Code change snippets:
= = = = = = =
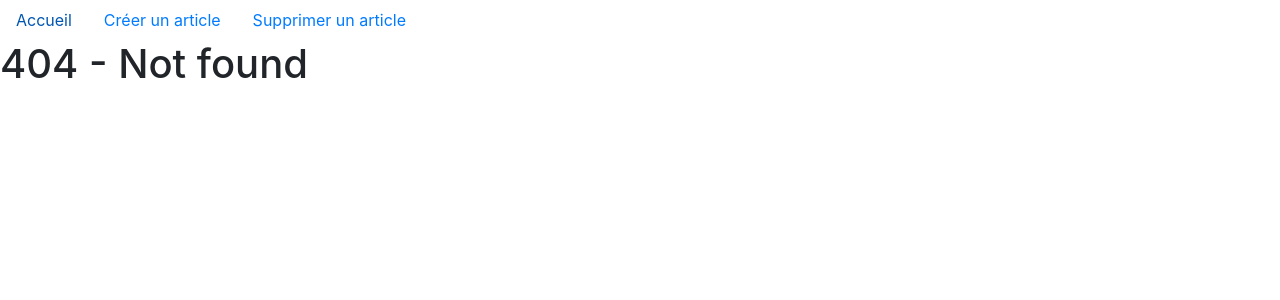
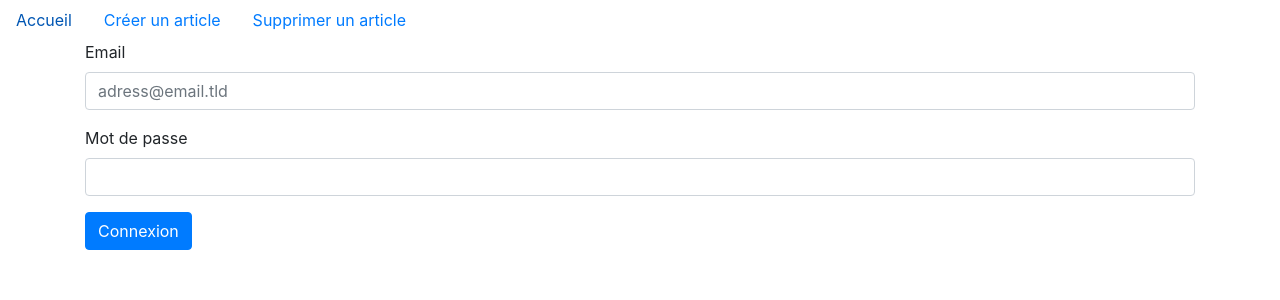
Before and after one commit to Aerith828/first-react-project, a React (Create React App) app: page /signin in a window 1280 px wide. Before the commit this address had no page. Shown: the top 300 px of the page. Built offline with nearby package versions, Linux system fonts and the light colour scheme.

Commit message:
add signin page

```diff
--- a/src/App.js
+++ b/src/App.js
@@ -10,9 +10,10 @@
 import Navigation from './components/Navigation';
 
 import Home          from './pages/Home';
+import Signin        from './pages/Signin';
 import CreateArticle from './pages/CreateArticle';
 import DeleteArticle from './pages/DeleteArticle';
-import ViewArticle from './pages/ViewArticle';
+import ViewArticle   from './pages/ViewArticle';
 import NotFound      from './pages/NotFound';
 
 const App = () => {
@@ -21,9 +22,10 @@
       <Navigation />
       <Switch>
         <Route exact path="/"          component={Home}          />
+        <Route path="/signin"           component={Signin}        />
         <Route path="/articles/create" component={CreateArticle} />
         <Route path="/articles/delete" component={DeleteArticle} />
-        <Route path="/article/:id"     component={ViewArticle} />
+        <Route path="/article/:id"     component={ViewArticle}   />
         <Route path="*"                component={NotFound}      />
       </Switch>
       <ToastContainer/>
--- /dev/null
+++ b/src/pages/Signin.js
@@ -0,0 +1,58 @@
+import React, { useState } from 'react';
+
+import Container from 'react-bootstrap/Container';
+import Form from 'react-bootstrap/Form';
+import Button from 'react-bootstrap/Button';
+import { FormLabel } from 'react-bootstrap';
+
+const Signin = () => {
+    const [ email, setEmail ] = useState("");
+    const [ password, setPassword ] = useState("");
+
+    const handleChange = (event) => {
+        const { name, value } = event.target;
+
+        switch (name) {
+            case "email":
+                setEmail(value);
+                break;
+            case "password":
+                setPassword(value);
+                break;
+            // no default
+        }
+    }
+
+    const handleSubmit = (event) => {
+        event.preventDefault();
+    }
+
+    return (
+        <Container>
+            <Form onSubmit={handleSubmit}>
+                <Form.Group controlId="signin.email">
+                    <Form.Label>Email</Form.Label>
+                    <Form.Control
+                        type="email"
+                        name="email"
+                        value={email}
+                        onChange={handleChange}
+                        placeholder="adress@email.tld"
+                    />
+                </Form.Group>
+                <Form.Group controlId="signin.password">
+                    <Form.Label>Mot de passe</Form.Label>
+                    <Form.Control
+                        type="password"
+                        name="password"
+                        value={password}
+                        onChange={handleChange}
+                    />
+                </Form.Group>
+                <Button variant="primary" type="submit">Connexion</Button>
+            </Form>
+        </Container>
+    );
+};
+
+export default Signin;
```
= = = = = = =
Exercise →
Each line above that contains the word "react" should be copied.

Response area →
Before and after one commit to Aerith828/first-react-project, a React (Create React App) app: page /signin in a window 1280 px wide. Before the commit this address had no page. Shown: the top 300 px of the page. Built offline with nearby package versions, Linux system fonts and the light colour scheme.
+import React, { useState } from 'react';
+import Container from 'react-bootstrap/Container';
+import Form from 'react-bootstrap/Form';
+import Button from 'react-bootstrap/Button';
+import { FormLabel } from 'react-bootstrap';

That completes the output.